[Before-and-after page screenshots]

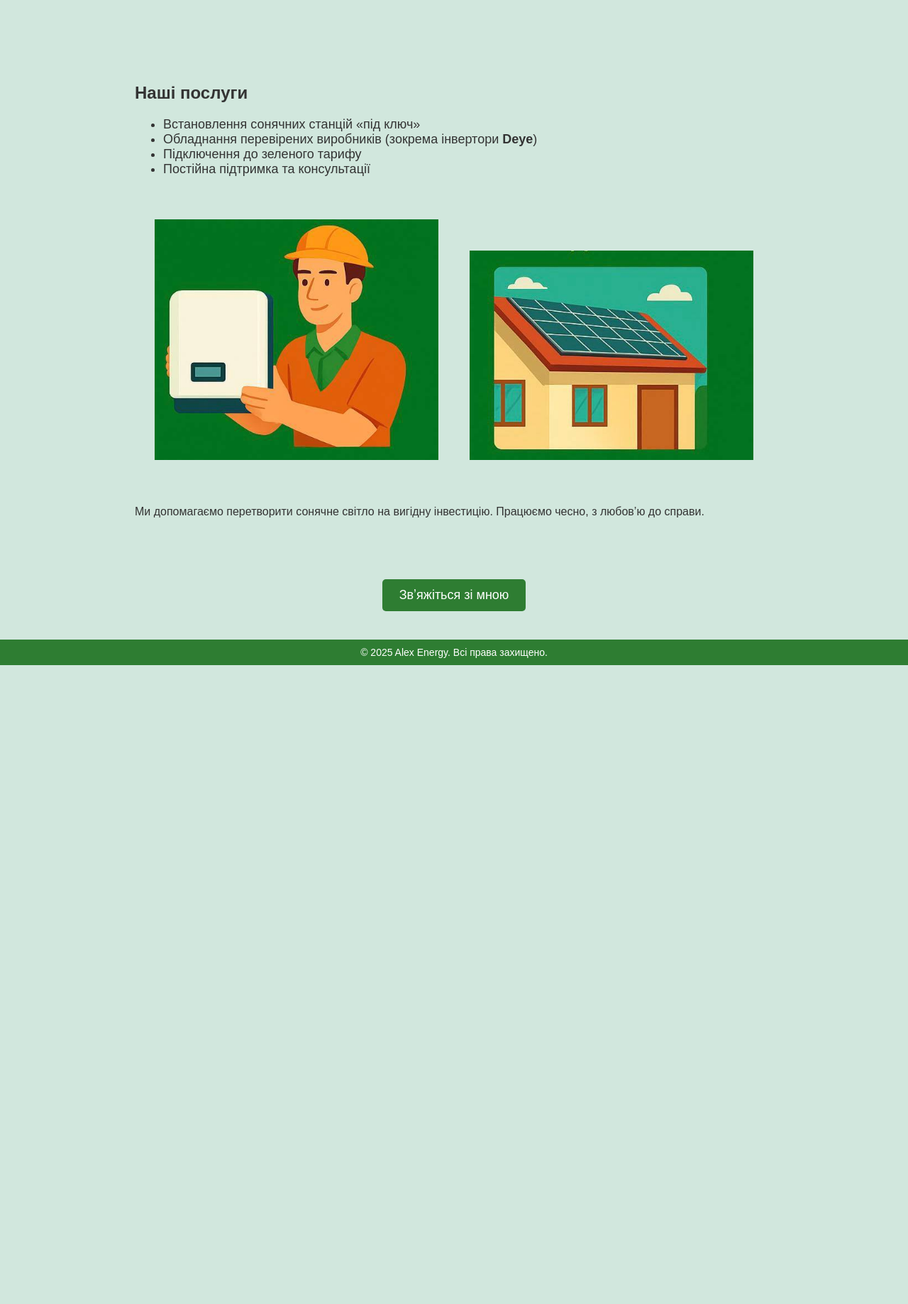
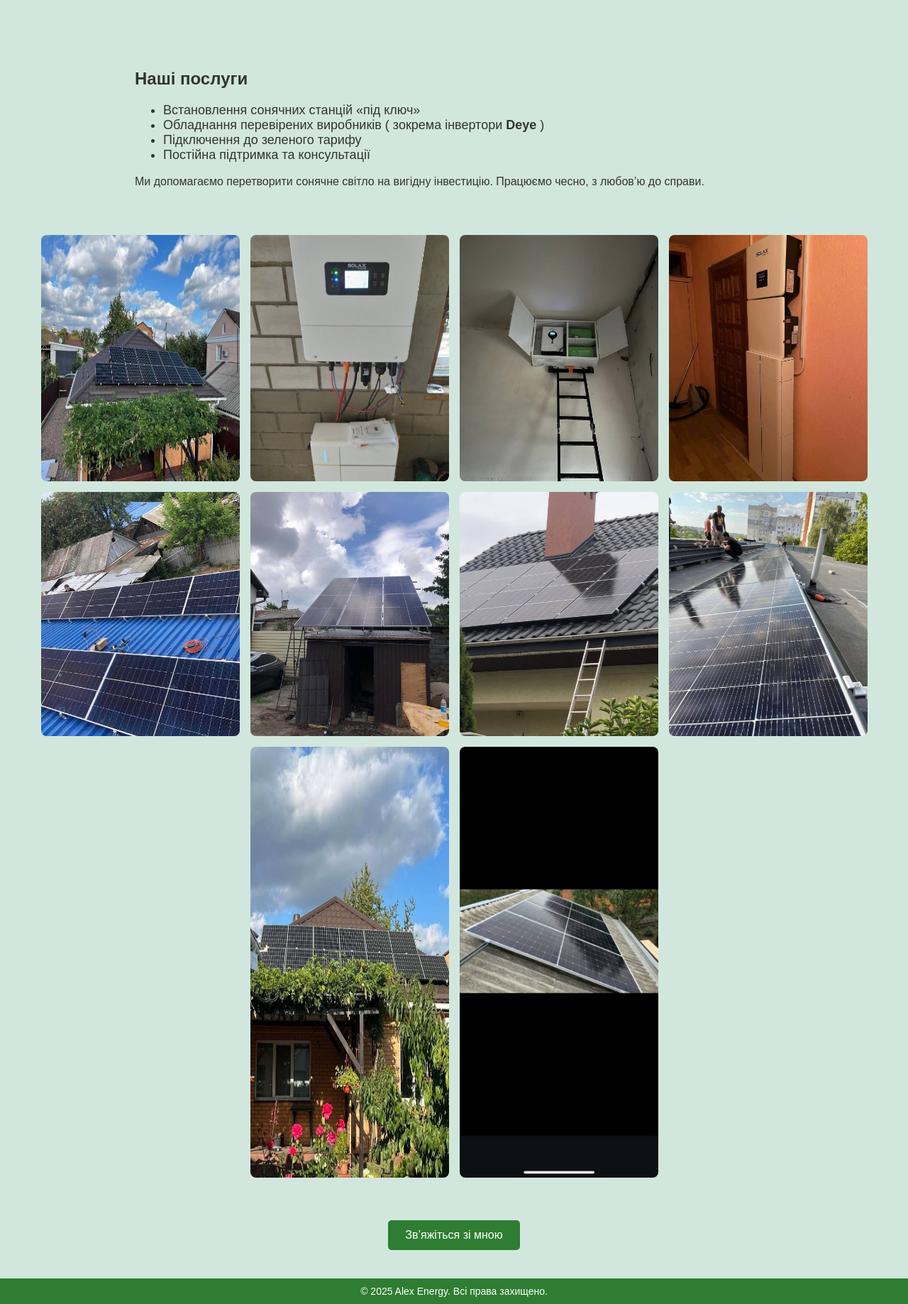
Before and after one commit to Alexenergy1/alex-energy, a plain HTML site: page index.html in a window 1280 px wide. Shown: the part 306-2143 px from the top of the page at 71% size. Before the commit the page ends 1243 px from the top, so only its background shows below. Drawn offline with Linux system fonts and the light colour scheme.

Commit message:
Update index.html

```diff
--- a/index.html
+++ b/index.html
@@ -1,4 +1,3 @@
-
 <!DOCTYPE html>
 <html lang="uk">
 <head>
@@ -8,36 +7,65 @@
   <meta name="keywords" content="сонячні панелі, зелений тариф, Кропивницький, Deye, сонячні електростанції, альтернативна енергетика, Alex Energy" />
   <title>Alex Energy — Сонячні електростанції Кропивницький</title>
   <style>
-        body { font-family: 'Poppins', sans-serif; background-color: #d1e7dd; color: #333; margin: 0; }
-        header { background: #2e7d32; color: white; text-align: center; padding: 30px 20px; }
-        nav a { margin: 0 15px; color: white; text-decoration: none; font-weight: bold; }
-        .hero { text-align: center; padding: 50px 20px; }
-        .hero h1 { font-size: 36px; color: #2e7d32; }
-        .hero p { font-size: 20px; }
-        .services { padding: 30px 20px; max-width: 900px; margin: auto; }
-        .services ul { font-size: 18px; }
-        .services ul { font-size: 18px; }
-
-.reviews {
+    body {
+      font-family: 'Poppins', sans-serif;
+      background-color: #d1e7dd;
+      color: #333;
+      margin: 0;
+    }
+    header {
+      background: #2e7d32;
+      color: white;
+      text-align: center;
+      padding: 20px;
+    }
+    nav a {
+      margin: 0 15px;
+      color: white;
+      text-decoration: none;
+      font-weight: bold;
+    }
+    .hero {
+      text-align: center;
+      padding: 50px 20px;
+    }
+    .hero h1 {
+      font-size: 36px;
+      color: #2e7d32;
+    }
+    .hero p {
+      font-size: 20px;
+    }
+    .services {
       padding: 30px 20px;
-  max-width: 1000px;
+      max-width: 900px;
       margin: auto;
-  text-align: center;
     }
-
-.reviews h2 {
-  color: #2e7d32;
-  font-size: 28px;
-  margin-bottom: 20px;
+    .services ul {
+      font-size: 18px;
     }
-
-.reviews img {
-  width: 150px;
-  margin: 10px;
-  border-radius: 10px;
-  box-shadow: 0 2px 5px rgba(0,0,0,0.1);
+    .gallery {
+      display: flex;
+      flex-wrap: wrap;
+      justify-content: center;
+      gap: 15px;
+      padding: 20px;
     }
-
+    .gallery img {
+      max-width: 280px;
+      border-radius: 8px;
+    }
+    .contact-button {
+      display: block;
+      margin: 40px auto;
+      padding: 12px 24px;
+      background-color: #2e7d32;
+      color: white;
+      font-size: 16px;
+      text-decoration: none;
+      border-radius: 5px;
+      width: fit-content;
+    }
     footer {
       background: #2e7d32;
       color: white;
@@ -45,27 +73,11 @@ footer {
       padding: 10px;
       font-size: 14px;
     }
-<section class="reviews">
-  <h2>Відгуки клієнтів</h2>
-  <img src="review1.jpg" alt="Відгук 1">
-  <img src="review2.jpg" alt="Відгук 2">
-  <img src="review3.jpg" alt="Відгук 3">
-  <img src="review4.jpg" alt="Відгук 4">
-  <img src="review5.jpg" alt="Відгук 5">
-  <img src="review6.jpg" alt="Відгук 6">
-  <img src="review7.jpg" alt="Відгук 7">
-  <img src="review8.jpg" alt="Відгук 8">
-  <img src="review9.jpg" alt="Відгук 9">
-  <img src="review10.jpg" alt="Відгук 10">
-</section>
-
-        footer { background: #2e7d32; color: white; text-align: center; padding: 10px; font-size: 14px; }
   </style>
 </head>
 <body>
   <header>
     <img src="favicon.ico" alt="Лампочка" style="height: 30px; vertical-align: middle; margin: 10px;">
-
     <nav>
       <a href="about.html">Про нас</a>
       <a href="services.html">Послуги</a>
@@ -82,34 +94,27 @@ footer {
     <h2>Наші послуги</h2>
     <ul>
       <li>Встановлення сонячних станцій «під ключ»</li>
-            <li>Обладнання перевірених виробників (зокрема інвертори <strong>Deye</strong>)</li>
+      <li>Обладнання перевірених виробників ( зокрема інвертори <strong>Deye</strong> )</li>
       <li>Підключення до зеленого тарифу</li>
       <li>Постійна підтримка та консультації</li>
     </ul>
-        </ul>
-
-<!-- Галерея обладнання -->
-<section id="gallery" style="text-align:center; margin: 40px 0;">
-  <img src="equipment.jpg" alt="Обладнання" style="max-width: 400px; margin: 20px;">
-  <img src="install.jpg" alt="Монтаж" style="max-width: 400px; margin: 20px;">
+    <p>Ми допомагаємо перетворити сонячне світло на вигідну інвестицію. Працюємо чесно, з любов’ю до справи.</p>
   </section>
 
-<p>Ми допомагаємо перетворити сонячне світло на вигідну інвестицію. Працюємо чесно, з любов’ю до справи.</p>
+  <section class="gallery">
+    <img src="review1.jpg" alt="Відгук 1">
+    <img src="review2.jpg" alt="Відгук 2">
+    <img src="review3.jpg" alt="Відгук 3">
+    <img src="review4.jpg" alt="Відгук 4">
+    <img src="review5.jpg" alt="Відгук 5">
+    <img src="review6.jpg" alt="Відгук 6">
+    <img src="review7.jpg" alt="Відгук 7">
+    <img src="review8.jpg" alt="Відгук 8">
+    <img src="review9.jpg" alt="Відгук 9">
+    <img src="review10.jpg" alt="Відгук 10">
   </section>
-<!-- Кнопка звʼязку -->
-<div style="text-align: center; margin: 40px 0;">
-  <a href="contact.html" style="
-      background-color: #2e7d32;
-      color: white;
-      padding: 12px 24px;
-      text-decoration: none;
-      font-size: 18px;
-      border-radius: 5px;
-      display: inline-block;
-  ">
-    Звʼяжіться зі мною
-  </a>
-</div>
+
+  <a class="contact-button" href="contact.html">Зв’яжіться зі мною</a>
 
   <footer>
     &copy; 2025 Alex Energy. Всі права захищено.
```
Lines whose indentation alone changed are shown as unchanged.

[PROBLEM REQUIREMENTS]
Quote the records above exactly, leaving out any pictures.

[SOLVED EXERCISE]
Before and after one commit to Alexenergy1/alex-energy, a plain HTML site: page index.html in a window 1280 px wide. Shown: the part 306-2143 px from the top of the page at 71% size. Before the commit the page ends 1243 px from the top, so only its background shows below. Drawn offline with Linux system fonts and the light colour scheme.

Commit message:
Update index.html

```diff
--- a/index.html
+++ b/index.html
@@ -1,4 +1,3 @@
-
 <!DOCTYPE html>
 <html lang="uk">
 <head>
@@ -8,36 +7,65 @@
   <meta name="keywords" content="сонячні панелі, зелений тариф, Кропивницький, Deye, сонячні електростанції, альтернативна енергетика, Alex Energy" />
   <title>Alex Energy — Сонячні електростанції Кропивницький</title>
   <style>
-        body { font-family: 'Poppins', sans-serif; background-color: #d1e7dd; color: #333; margin: 0; }
-        header { background: #2e7d32; color: white; text-align: center; padding: 30px 20px; }
-        nav a { margin: 0 15px; color: white; text-decoration: none; font-weight: bold; }
-        .hero { text-align: center; padding: 50px 20px; }
-        .hero h1 { font-size: 36px; color: #2e7d32; }
-        .hero p { font-size: 20px; }
-        .services { padding: 30px 20px; max-width: 900px; margin: auto; }
-        .services ul { font-size: 18px; }
-        .services ul { font-size: 18px; }
-
-.reviews {
+    body {
+      font-family: 'Poppins', sans-serif;
+      background-color: #d1e7dd;
+      color: #333;
+      margin: 0;
+    }
+    header {
+      background: #2e7d32;
+      color: white;
+      text-align: center;
+      padding: 20px;
+    }
+    nav a {
+      margin: 0 15px;
+      color: white;
+      text-decoration: none;
+      font-weight: bold;
+    }
+    .hero {
+      text-align: center;
+      padding: 50px 20px;
+    }
+    .hero h1 {
+      font-size: 36px;
+      color: #2e7d32;
+    }
+    .hero p {
+      font-size: 20px;
+    }
+    .services {
       padding: 30px 20px;
-  max-width: 1000px;
+      max-width: 900px;
       margin: auto;
-  text-align: center;
     }
-
-.reviews h2 {
-  color: #2e7d32;
-  font-size: 28px;
-  margin-bottom: 20px;
+    .services ul {
+      font-size: 18px;
     }
-
-.reviews img {
-  width: 150px;
-  margin: 10px;
-  border-radius: 10px;
-  box-shadow: 0 2px 5px rgba(0,0,0,0.1);
+    .gallery {
+      display: flex;
+      flex-wrap: wrap;
+      justify-content: center;
+      gap: 15px;
+      padding: 20px;
     }
-
+    .gallery img {
+      max-width: 280px;
+      border-radius: 8px;
+    }
+    .contact-button {
+      display: block;
+      margin: 40px auto;
+      padding: 12px 24px;
+      background-color: #2e7d32;
+      color: white;
+      font-size: 16px;
+      text-decoration: none;
+      border-radius: 5px;
+      width: fit-content;
+    }
     footer {
       background: #2e7d32;
       color: white;
@@ -45,27 +73,11 @@ footer {
       padding: 10px;
       font-size: 14px;
     }
-<section class="reviews">
-  <h2>Відгуки клієнтів</h2>
-  <img src="review1.jpg" alt="Відгук 1">
-  <img src="review2.jpg" alt="Відгук 2">
-  <img src="review3.jpg" alt="Відгук 3">
-  <img src="review4.jpg" alt="Відгук 4">
-  <img src="review5.jpg" alt="Відгук 5">
-  <img src="review6.jpg" alt="Відгук 6">
-  <img src="review7.jpg" alt="Відгук 7">
-  <img src="review8.jpg" alt="Відгук 8">
-  <img src="review9.jpg" alt="Відгук 9">
-  <img src="review10.jpg" alt="Відгук 10">
-</section>
-
-        footer { background: #2e7d32; color: white; text-align: center; padding: 10px; font-size: 14px; }
   </style>
 </head>
 <body>
   <header>
     <img src="favicon.ico" alt="Лампочка" style="height: 30px; vertical-align: middle; margin: 10px;">
-
     <nav>
       <a href="about.html">Про нас</a>
       <a href="services.html">Послуги</a>
@@ -82,34 +94,27 @@ footer {
     <h2>Наші послуги</h2>
     <ul>
       <li>Встановлення сонячних станцій «під ключ»</li>
-            <li>Обладнання перевірених виробників (зокрема інвертори <strong>Deye</strong>)</li>
+      <li>Обладнання перевірених виробників ( зокрема інвертори <strong>Deye</strong> )</li>
       <li>Підключення до зеленого тарифу</li>
       <li>Постійна підтримка та консультації</li>
     </ul>
-        </ul>
-
-<!-- Галерея обладнання -->
-<section id="gallery" style="text-align:center; margin: 40px 0;">
-  <img src="equipment.jpg" alt="Обладнання" style="max-width: 400px; margin: 20px;">
-  <img src="install.jpg" alt="Монтаж" style="max-width: 400px; margin: 20px;">
+    <p>Ми допомагаємо перетворити сонячне світло на вигідну інвестицію. Працюємо чесно, з любов’ю до справи.</p>
   </section>
 
-<p>Ми допомагаємо перетворити сонячне світло на вигідну інвестицію. Працюємо чесно, з любов’ю до справи.</p>
+  <section class="gallery">
+    <img src="review1.jpg" alt="Відгук 1">
+    <img src="review2.jpg" alt="Відгук 2">
+    <img src="review3.jpg" alt="Відгук 3">
+    <img src="review4.jpg" alt="Відгук 4">
+    <img src="review5.jpg" alt="Відгук 5">
+    <img src="review6.jpg" alt="Відгук 6">
+    <img src="review7.jpg" alt="Відгук 7">
+    <img src="review8.jpg" alt="Відгук 8">
+    <img src="review9.jpg" alt="Відгук 9">
+    <img src="review10.jpg" alt="Відгук 10">
   </section>
-<!-- Кнопка звʼязку -->
-<div style="text-align: center; margin: 40px 0;">
-  <a href="contact.html" style="
-      background-color: #2e7d32;
-      color: white;
-      padding: 12px 24px;
-      text-decoration: none;
-      font-size: 18px;
-      border-radius: 5px;
-      display: inline-block;
-  ">
-    Звʼяжіться зі мною
-  </a>
-</div>
+
+  <a class="contact-button" href="contact.html">Зв’яжіться зі мною</a>
 
   <footer>
     &copy; 2025 Alex Energy. Всі права захищено.
```
Lines whose indentation alone changed are shown as unchanged.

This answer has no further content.